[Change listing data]
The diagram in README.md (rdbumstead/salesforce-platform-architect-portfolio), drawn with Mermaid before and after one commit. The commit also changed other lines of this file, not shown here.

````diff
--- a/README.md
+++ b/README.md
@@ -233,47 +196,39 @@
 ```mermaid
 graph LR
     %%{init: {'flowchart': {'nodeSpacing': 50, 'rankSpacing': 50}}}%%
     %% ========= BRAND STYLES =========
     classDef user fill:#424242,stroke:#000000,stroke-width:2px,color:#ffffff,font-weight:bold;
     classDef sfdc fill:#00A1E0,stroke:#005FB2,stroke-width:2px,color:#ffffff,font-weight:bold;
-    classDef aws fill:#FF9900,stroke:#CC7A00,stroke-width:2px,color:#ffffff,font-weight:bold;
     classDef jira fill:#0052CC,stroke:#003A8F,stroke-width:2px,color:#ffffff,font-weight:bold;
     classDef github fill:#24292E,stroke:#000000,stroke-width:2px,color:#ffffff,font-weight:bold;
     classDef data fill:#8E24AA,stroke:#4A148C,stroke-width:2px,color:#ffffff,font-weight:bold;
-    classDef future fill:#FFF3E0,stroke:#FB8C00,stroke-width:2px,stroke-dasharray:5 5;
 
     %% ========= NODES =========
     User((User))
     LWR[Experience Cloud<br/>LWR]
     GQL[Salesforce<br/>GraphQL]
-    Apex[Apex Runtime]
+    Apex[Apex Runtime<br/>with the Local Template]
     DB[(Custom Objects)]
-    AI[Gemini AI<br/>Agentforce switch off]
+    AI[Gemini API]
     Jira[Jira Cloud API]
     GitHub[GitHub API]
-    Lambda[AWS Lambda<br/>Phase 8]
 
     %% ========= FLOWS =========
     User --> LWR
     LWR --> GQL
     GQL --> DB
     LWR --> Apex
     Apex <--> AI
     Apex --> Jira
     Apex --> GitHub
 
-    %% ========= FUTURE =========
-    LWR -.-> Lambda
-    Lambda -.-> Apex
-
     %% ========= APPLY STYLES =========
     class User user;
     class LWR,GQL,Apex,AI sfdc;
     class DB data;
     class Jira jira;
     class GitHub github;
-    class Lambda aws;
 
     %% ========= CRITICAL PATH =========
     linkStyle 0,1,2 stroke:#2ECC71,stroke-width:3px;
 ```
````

--- About this task ---
Looking at the entries, work out how many lines include the word "README" and give the number by itself.

--- Exercise response ---
3